■ Source records ■
▽

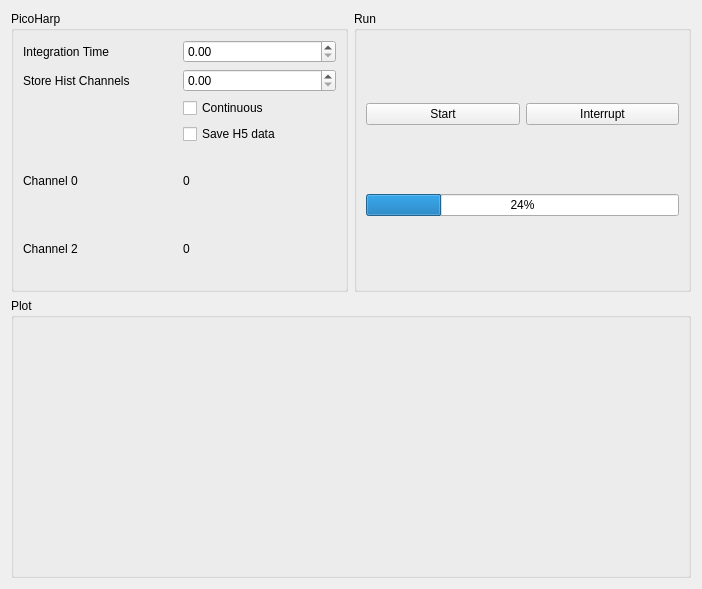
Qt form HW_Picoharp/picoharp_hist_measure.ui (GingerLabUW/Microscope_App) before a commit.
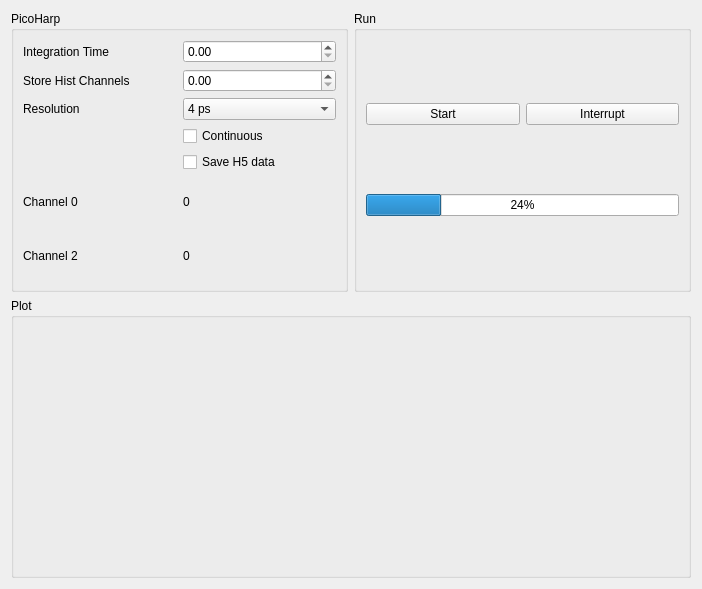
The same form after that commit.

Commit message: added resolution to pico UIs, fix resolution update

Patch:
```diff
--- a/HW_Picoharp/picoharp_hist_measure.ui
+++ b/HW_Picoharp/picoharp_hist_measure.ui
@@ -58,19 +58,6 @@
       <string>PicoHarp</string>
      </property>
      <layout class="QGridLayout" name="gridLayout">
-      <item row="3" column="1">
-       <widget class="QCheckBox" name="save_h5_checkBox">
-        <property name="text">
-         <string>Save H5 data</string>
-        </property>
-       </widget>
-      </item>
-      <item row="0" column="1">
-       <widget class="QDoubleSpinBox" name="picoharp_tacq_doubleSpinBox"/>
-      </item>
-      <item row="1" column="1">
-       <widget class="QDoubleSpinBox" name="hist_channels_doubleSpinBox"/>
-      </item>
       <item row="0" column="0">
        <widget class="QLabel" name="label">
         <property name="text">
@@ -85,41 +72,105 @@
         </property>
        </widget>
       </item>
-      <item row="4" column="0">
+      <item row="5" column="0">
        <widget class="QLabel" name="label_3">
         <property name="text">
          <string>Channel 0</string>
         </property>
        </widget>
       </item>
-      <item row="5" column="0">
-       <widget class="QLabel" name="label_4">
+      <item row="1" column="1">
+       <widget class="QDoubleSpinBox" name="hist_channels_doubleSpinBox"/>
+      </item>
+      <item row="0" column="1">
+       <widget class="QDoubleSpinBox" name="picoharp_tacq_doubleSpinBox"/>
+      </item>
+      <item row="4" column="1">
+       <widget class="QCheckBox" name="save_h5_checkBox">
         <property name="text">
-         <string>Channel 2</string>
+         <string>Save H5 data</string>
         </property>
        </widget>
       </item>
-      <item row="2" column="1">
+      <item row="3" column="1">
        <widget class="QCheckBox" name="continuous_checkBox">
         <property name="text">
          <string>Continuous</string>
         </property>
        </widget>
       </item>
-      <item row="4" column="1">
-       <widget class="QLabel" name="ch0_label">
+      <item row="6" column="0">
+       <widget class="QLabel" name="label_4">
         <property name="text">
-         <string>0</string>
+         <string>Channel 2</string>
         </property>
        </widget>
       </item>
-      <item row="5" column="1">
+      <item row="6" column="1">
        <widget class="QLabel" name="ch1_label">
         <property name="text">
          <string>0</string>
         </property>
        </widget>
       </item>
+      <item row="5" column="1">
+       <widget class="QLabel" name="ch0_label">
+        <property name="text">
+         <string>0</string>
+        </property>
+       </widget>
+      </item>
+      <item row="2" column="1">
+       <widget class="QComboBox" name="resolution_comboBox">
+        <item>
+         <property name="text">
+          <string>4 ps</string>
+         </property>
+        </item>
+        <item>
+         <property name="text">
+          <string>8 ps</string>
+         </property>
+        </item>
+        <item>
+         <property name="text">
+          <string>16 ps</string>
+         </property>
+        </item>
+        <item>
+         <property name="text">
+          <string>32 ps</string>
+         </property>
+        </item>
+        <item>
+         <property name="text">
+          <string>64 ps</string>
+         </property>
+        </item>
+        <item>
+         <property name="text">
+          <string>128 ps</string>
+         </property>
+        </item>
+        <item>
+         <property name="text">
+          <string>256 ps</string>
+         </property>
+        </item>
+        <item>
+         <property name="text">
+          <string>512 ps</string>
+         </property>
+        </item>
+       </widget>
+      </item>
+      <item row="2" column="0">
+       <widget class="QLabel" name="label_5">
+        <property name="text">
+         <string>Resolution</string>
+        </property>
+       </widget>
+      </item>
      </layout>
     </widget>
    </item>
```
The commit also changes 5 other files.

△

Retype the listing exactly. Leave the pictures out.

■ Exercise output ■
Qt form HW_Picoharp/picoharp_hist_measure.ui (GingerLabUW/Microscope_App) before a commit.
The same form after that commit.

Commit message: added resolution to pico UIs, fix resolution update

Patch:
```diff
--- a/HW_Picoharp/picoharp_hist_measure.ui
+++ b/HW_Picoharp/picoharp_hist_measure.ui
@@ -58,19 +58,6 @@
       <string>PicoHarp</string>
      </property>
      <layout class="QGridLayout" name="gridLayout">
-      <item row="3" column="1">
-       <widget class="QCheckBox" name="save_h5_checkBox">
-        <property name="text">
-         <string>Save H5 data</string>
-        </property>
-       </widget>
-      </item>
-      <item row="0" column="1">
-       <widget class="QDoubleSpinBox" name="picoharp_tacq_doubleSpinBox"/>
-      </item>
-      <item row="1" column="1">
-       <widget class="QDoubleSpinBox" name="hist_channels_doubleSpinBox"/>
-      </item>
       <item row="0" column="0">
        <widget class="QLabel" name="label">
         <property name="text">
@@ -85,41 +72,105 @@
         </property>
        </widget>
       </item>
-      <item row="4" column="0">
+      <item row="5" column="0">
        <widget class="QLabel" name="label_3">
         <property name="text">
          <string>Channel 0</string>
         </property>
        </widget>
       </item>
-      <item row="5" column="0">
-       <widget class="QLabel" name="label_4">
+      <item row="1" column="1">
+       <widget class="QDoubleSpinBox" name="hist_channels_doubleSpinBox"/>
+      </item>
+      <item row="0" column="1">
+       <widget class="QDoubleSpinBox" name="picoharp_tacq_doubleSpinBox"/>
+      </item>
+      <item row="4" column="1">
+       <widget class="QCheckBox" name="save_h5_checkBox">
         <property name="text">
-         <string>Channel 2</string>
+         <string>Save H5 data</string>
         </property>
        </widget>
       </item>
-      <item row="2" column="1">
+      <item row="3" column="1">
        <widget class="QCheckBox" name="continuous_checkBox">
         <property name="text">
          <string>Continuous</string>
         </property>
        </widget>
       </item>
-      <item row="4" column="1">
-       <widget class="QLabel" name="ch0_label">
+      <item row="6" column="0">
+       <widget class="QLabel" name="label_4">
         <property name="text">
-         <string>0</string>
+         <string>Channel 2</string>
         </property>
        </widget>
       </item>
-      <item row="5" column="1">
+      <item row="6" column="1">
        <widget class="QLabel" name="ch1_label">
         <property name="text">
          <string>0</string>
         </property>
        </widget>
       </item>
+      <item row="5" column="1">
+       <widget class="QLabel" name="ch0_label">
+        <property name="text">
+         <string>0</string>
+        </property>
+       </widget>
+      </item>
+      <item row="2" column="1">
+       <widget class="QComboBox" name="resolution_comboBox">
+        <item>
+         <property name="text">
+          <string>4 ps</string>
+         </property>
+        </item>
+        <item>
+         <property name="text">
+          <string>8 ps</string>
+         </property>
+        </item>
+        <item>
+         <property name="text">
+          <string>16 ps</string>
+         </property>
+        </item>
+        <item>
+         <property name="text">
+          <string>32 ps</string>
+         </property>
+        </item>
+        <item>
+         <property name="text">
+          <string>64 ps</string>
+         </property>
+        </item>
+        <item>
+         <property name="text">
+          <string>128 ps</string>
+         </property>
+        </item>
+        <item>
+         <property name="text">
+          <string>256 ps</string>
+         </property>
+        </item>
+        <item>
+         <property name="text">
+          <string>512 ps</string>
+         </property>
+        </item>
+       </widget>
+      </item>
+      <item row="2" column="0">
+       <widget class="QLabel" name="label_5">
+        <property name="text">
+         <string>Resolution</string>
+        </property>
+       </widget>
+      </item>
      </layout>
     </widget>
    </item>
```
The commit also changes 5 other files.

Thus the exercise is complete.